In 2004, Doll accurately predicted that U.S. growth would hit 4% for the first time in five years and that the Fed would double the fed funds rate. But like most analysts, he incorrectly forecast that the 10-year note would climb above 5%.
With so many forces working against the economy in 2005, Doll said corporate profit growth will probably slow to between 5% and 8%, down from the 19% growth seen over the past two years. That, in turn, forms his view about the stock market's potential struggles this year.
In the third year after a bear market has ended, Doll said stocks have historically returned 2.9%. Still, he does expect stocks to outperform both bonds and cash this year and noted that many companies could raise their dividends, buy back stock and increase their merger-and-acquisition activity, given the strength of corporate balance sheets.

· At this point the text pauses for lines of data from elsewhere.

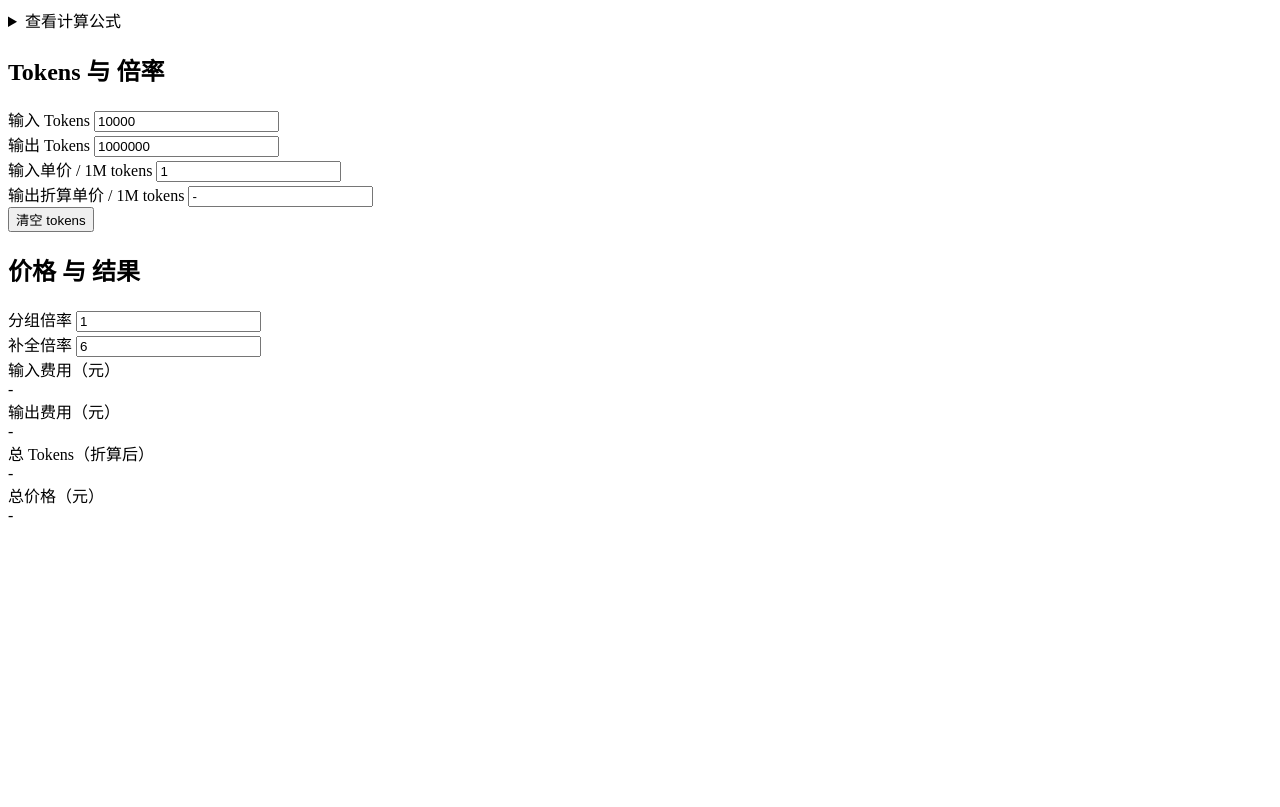
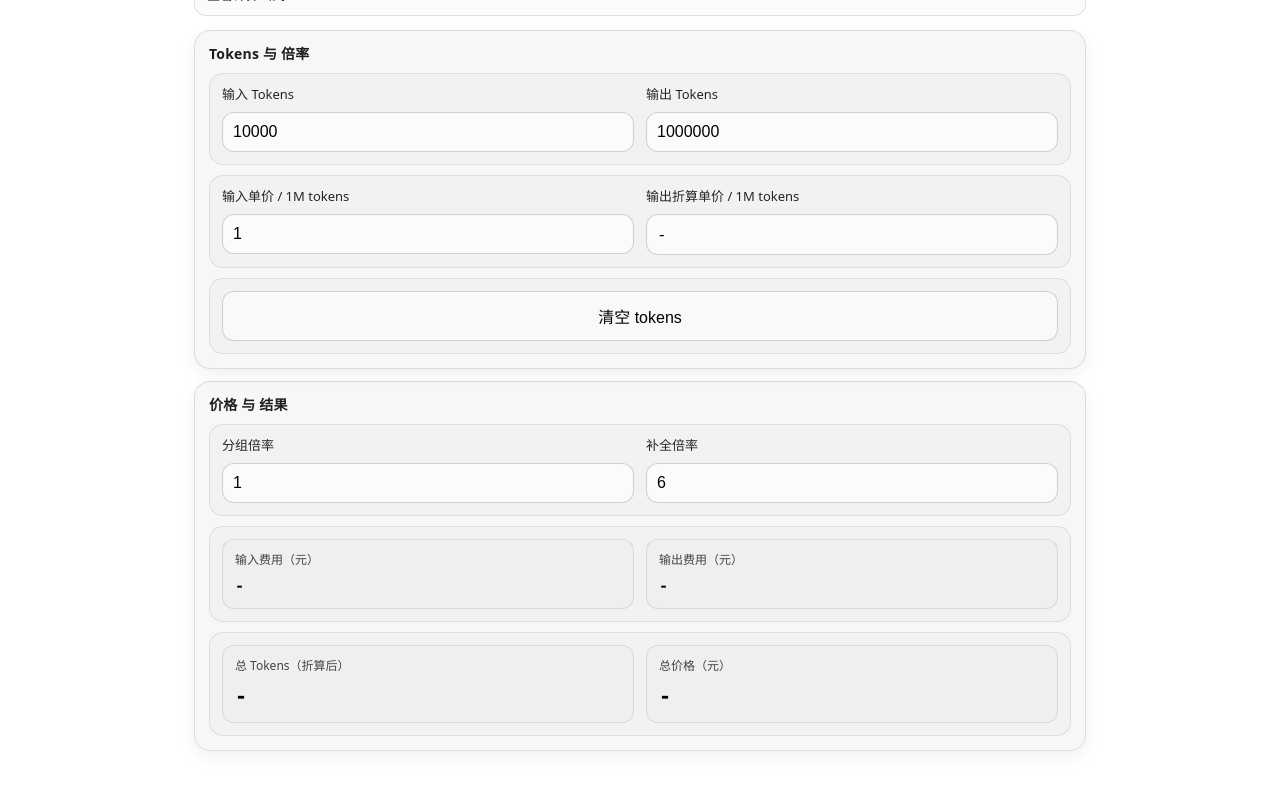
Before and after one commit to itwangyou/web, a plain HTML site: page Tokens/index.html in a window 1280 px wide. Shown: the part 81-888 px from the top of the page. Before the commit the page ends 800 px from the top, so only its background shows below. Drawn offline with Linux system fonts and the light colour scheme.

Commit message:
Update style.css

```diff
--- a/Tokens/style.css
+++ b/Tokens/style.css
@@ -1,66 +1,224 @@
-// app.js
+/* style.css */
 
-const state = {
-  // outPrice 被移除；effOutPrice 为只读展示（输入单价 × 补全倍率）
-  ids: ["inTokens", "outTokens", "groupMul", "compMul", "inPrice"],
-};
-
-const $ = (id) => document.getElementById(id);
-
-function n(v) {
-  const x = Number(v);
-  return Number.isFinite(x) ? x : 0;
+/* iOS 视口规则：避免地址栏伸缩时根元素锁死导致留白/跳动 */
+html {
+  min-height: 100svh;
+  height: auto;
+  -webkit-text-size-adjust: 100%;
 }
 
-function fmt(num, digits = 10) {
-  const s = Number(num).toFixed(digits);
-  return s.replace(/\.?0+$/, "");
+:root {
+  color-scheme: light dark;
+
+  --max: 920px;
+  --pad: 14px;
+
+  --rBig: 16px;
+  --rRow: 14px;
+
+  --gap: 12px;
+  --b1: rgba(127, 127, 127, .22);
+  --b2: rgba(127, 127, 127, .18);
+
+  --bgBig: rgba(127, 127, 127, .06);
+  --bgRow: rgba(127, 127, 127, .04);
+
+  --shadow: 0 6px 18px rgba(0, 0, 0, .06);
+
+  --focus: rgba(80, 120, 255, .85);
+  --focusRing: rgba(80, 120, 255, .18);
 }
 
-function compute() {
-  const x = n($("inTokens").value);
-  const y = n($("outTokens").value);
-
-  const groupMul = n($("groupMul").value);
-  const compMul = n($("compMul").value);
-
-  const inPrice = n($("inPrice").value);
-
-  const billTokens = groupMul * (x + y * compMul);
-
-  // 新总价格：
-  // 分组倍率 × (输入tokens×输入单价 + 输出tokens×(输入单价×补全倍率)) / 1,000,000
-  const costIn = groupMul * (inPrice * x) / 1_000_000;
-  const costOut = groupMul * (inPrice * compMul * y) / 1_000_000;
-  const cost = costIn + costOut;
-
-  const effOutPrice = inPrice * compMul;
-
-  return { billTokens, cost, costIn, costOut, effOutPrice };
+* {
+  box-sizing: border-box;
 }
 
-function render() {
-  const r = compute();
-
-  $("billTokens").textContent = fmt(r.billTokens, 4);
-  $("costCNY").textContent = fmt(r.cost, 10);
-  $("costIn").textContent = fmt(r.costIn, 10);
-  $("costOut").textContent = fmt(r.costOut, 10);
-
-  $("effOutPrice").value = fmt(r.effOutPrice, 6);
+body {
+  margin: 0;
+  font-family: system-ui, -apple-system, Segoe UI, Roboto, Arial, sans-serif;
+  line-height: 1.35;
+  touch-action: manipulation;
+  /* 默认禁用 iOS 双击缩放相关干扰 */
 }
 
-function bind() {
-  state.ids.forEach((id) => {
-    $(id).addEventListener("input", render);
-  });
-
-  $("btnClearTokens").addEventListener("click", () => {
-    $("inTokens").value = 0;
-    $("outTokens").value = 0;
-    render();
-  });
+.page {
+  min-height: 100svh;
+  max-width: var(--max);
+  margin: 20px auto;
+  padding: 0 var(--pad) 24px;
 }
 
-bind();
-render();
+.h1 {
+  margin: 0 0 10px;
+  font-size: 20px;
+}
+
+/* 公式折叠区：默认收起，避免首屏像说明书 */
+.formula {
+  border: 1px solid var(--b1);
+  border-radius: 12px;
+  background: rgba(127, 127, 127, .03);
+  padding: 10px 12px;
+  margin: 0 0 14px;
+}
+
+.formulaSum {
+  cursor: pointer;
+  font-size: 13px;
+  opacity: .85;
+  list-style: none;
+}
+
+.formulaSum::-webkit-details-marker {
+  display: none;
+}
+
+.formulaBody {
+  margin-top: 8px;
+  font-size: 13px;
+  opacity: .75;
+}
+
+.big {
+  border: 1px solid var(--b1);
+  border-radius: var(--rBig);
+  padding: 14px;
+  background: var(--bgBig);
+  box-shadow: var(--shadow);
+  margin-bottom: 12px;
+}
+
+.bigTitle {
+  margin: 0 0 10px;
+  font-size: 14px;
+  letter-spacing: .2px;
+  opacity: .88;
+}
+
+.rowCard {
+  border: 1px solid var(--b2);
+  border-radius: var(--rRow);
+  padding: 12px;
+  background: var(--bgRow);
+}
+
+.rowCard + .rowCard {
+  margin-top: 10px;
+}
+
+/* 两列平分：手机也保持一行两列 */
+.row2 {
+  display: grid;
+  grid-template-columns: repeat(2, minmax(0, 1fr));
+  gap: var(--gap);
+  align-items: start;
+}
+
+.row2 > * {
+  min-width: 0;
+}
+
+/* 输入安全：iOS 聚焦不放大必须 >=16px */
+input,
+button,
+textarea,
+select {
+  font-size: 16px;
+}
+
+.field {
+  display: flex;
+  flex-direction: column;
+  gap: 8px;
+}
+
+label {
+  font-size: 13px;
+  opacity: .85;
+}
+
+input {
+  width: 100%;
+  padding: 10px 10px;
+  border-radius: 12px;
+  border: 1px solid rgba(127, 127, 127, .35);
+  background: rgba(255, 255, 255, .65);
+  color: inherit;
+  outline: none;
+}
+
+input:focus {
+  border-color: var(--focus);
+  box-shadow: 0 0 0 3px var(--focusRing);
+}
+
+.btnPrimary {
+  width: 100%;
+  padding: 12px 12px;
+  border-radius: 12px;
+  border: 1px solid rgba(127, 127, 127, .35);
+  background: rgba(255, 255, 255, .55);
+  color: inherit;
+  cursor: pointer;
+}
+
+.btnPrimary:hover {
+  filter: brightness(1.05);
+}
+
+.valueBox {
+  border: 1px solid rgba(127, 127, 127, .20);
+  border-radius: 12px;
+  padding: 12px;
+  background: rgba(127, 127, 127, .02);
+}
+
+.k {
+  font-size: 12px;
+  opacity: .72;
+  margin-bottom: 8px;
+}
+
+.valueMain .v {
+  font-size: 20px;
+  font-weight: 750;
+  letter-spacing: .2px;
+}
+
+.valueSub .v2 {
+  font-size: 15px;
+  font-weight: 650;
+  opacity: .92;
+}
+
+.mono {
+  font-family: ui-monospace, SFMono-Regular, Menlo, Monaco, Consolas, "Liberation Mono", monospace;
+}
+
+/* 极窄屏：仍两列，但缩小间距与内边距 */
+@media (max-width: 420px) {
+  .big {
+    padding: 12px;
+  }
+
+  .rowCard {
+    padding: 10px;
+  }
+
+  .row2 {
+    gap: 10px;
+  }
+}
+
+/* 深色模式下输入背景更协调 */
+@media (prefers-color-scheme: dark) {
+  input {
+    background: rgba(0, 0, 0, .25);
+    border-color: rgba(255, 255, 255, .22);
+  }
+
+  .btnPrimary {
+    background: rgba(0, 0, 0, .18);
+    border-color: rgba(255, 255, 255, .20);
+  }
+  }
```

Doll also noted that the average stock will probably underperform its index for the first time since 1999, as large-cap and high-quality issues outperform small, low-quality names. It's worth noting that Doll made the same prediction at the start of 2004 and small-cap issues thrived.As for yawning trade and budget deficits, Doll expects them to improve in 2005 for the first time in 10 years, as the dollar declines and tax receipts go up. Finally, Doll forecasts that commodity prices will perform well again this year, with oil prices averaging more than $40 a barrel, due to continued geopolitical risks and a lack of spare capacity from the Organization of Petroleum Exporting Countries. Given all these prognostications, Doll recommends that equity investors seek out high-quality, predictable, dividend-paying stocks this year and suggests an overweight position in international names. He also advocates a position in bonds with shorter durations and said exposure to commodities through hedge funds or private-equity funds is advisable. Over the next decade, Doll said he expects stocks to grow 8% per year while bonds should gain 5% and cash should return 2%.